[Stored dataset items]
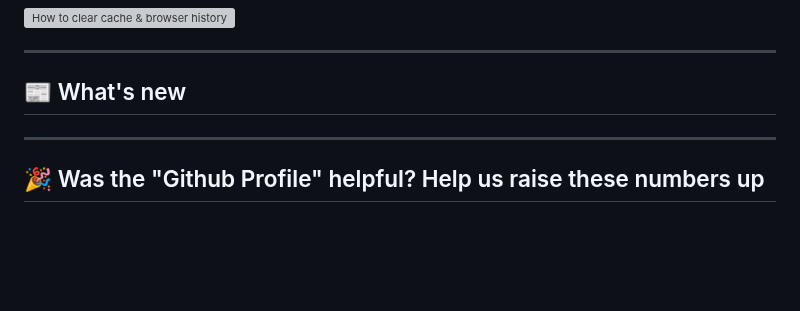
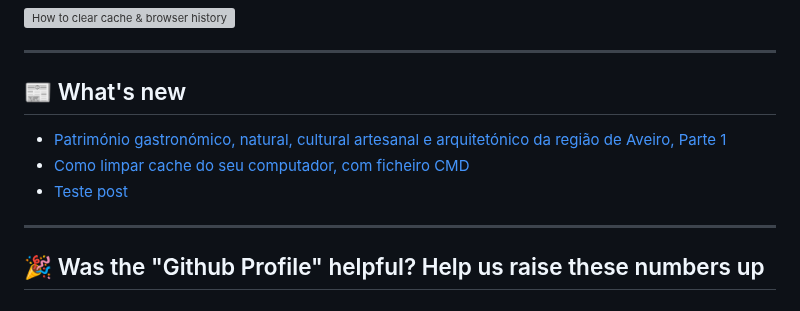
Before and after one commit to carloshmarques/carloshmarques, a Markdown page: README.md, the part around the change. GitHub-like rendering; blank space fills up the shorter version; grey boxes are pictures that could not be loaded.

Commit message:
Updated with the latest blog posts

```diff
--- a/README.md
+++ b/README.md
@@ -102,6 +102,9 @@ By donating, you will help the development of this project, and *you will be fea
 ## 📰 What's new
 
 <!-- BLOG-POST-LIST:START -->
+- [Património gastronómico, natural, cultural artesanal e arquitetónico da região de Aveiro, Parte 1](https://carlosmanuelhortam.wixsite.com/hydraprojects/post/patrim%C3%B3nio-gastron%C3%B3mico-natural-cultural-artesanal-e-arquitet%C3%B3nico-da-regi%C3%A3o-de-aveiro-parte-1)
+- [Como limpar cache do seu computador, com ficheiro CMD](https://carlosmanuelhortam.wixsite.com/hydraprojects/post/como-limpar-cache-do-seu-computar-com-ficheiro-cmd)
+- [Teste post](https://carlosmanuelhortam.wixsite.com/hydraprojects/post/teste-post)
 <!-- BLOG-POST-LIST:END -->
 
 ---
```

**Goal of the exercise**
An exact copy of the entries, minus the pictures, is what to return.

**Answer box**
Before and after one commit to carloshmarques/carloshmarques, a Markdown page: README.md, the part around the change. GitHub-like rendering; blank space fills up the shorter version; grey boxes are pictures that could not be loaded.

Commit message:
Updated with the latest blog posts

```diff
--- a/README.md
+++ b/README.md
@@ -102,6 +102,9 @@ By donating, you will help the development of this project, and *you will be fea
 ## 📰 What's new
 
 <!-- BLOG-POST-LIST:START -->
+- [Património gastronómico, natural, cultural artesanal e arquitetónico da região de Aveiro, Parte 1](https://carlosmanuelhortam.wixsite.com/hydraprojects/post/patrim%C3%B3nio-gastron%C3%B3mico-natural-cultural-artesanal-e-arquitet%C3%B3nico-da-regi%C3%A3o-de-aveiro-parte-1)
+- [Como limpar cache do seu computador, com ficheiro CMD](https://carlosmanuelhortam.wixsite.com/hydraprojects/post/como-limpar-cache-do-seu-computar-com-ficheiro-cmd)
+- [Teste post](https://carlosmanuelhortam.wixsite.com/hydraprojects/post/teste-post)
 <!-- BLOG-POST-LIST:END -->
 
 ---
```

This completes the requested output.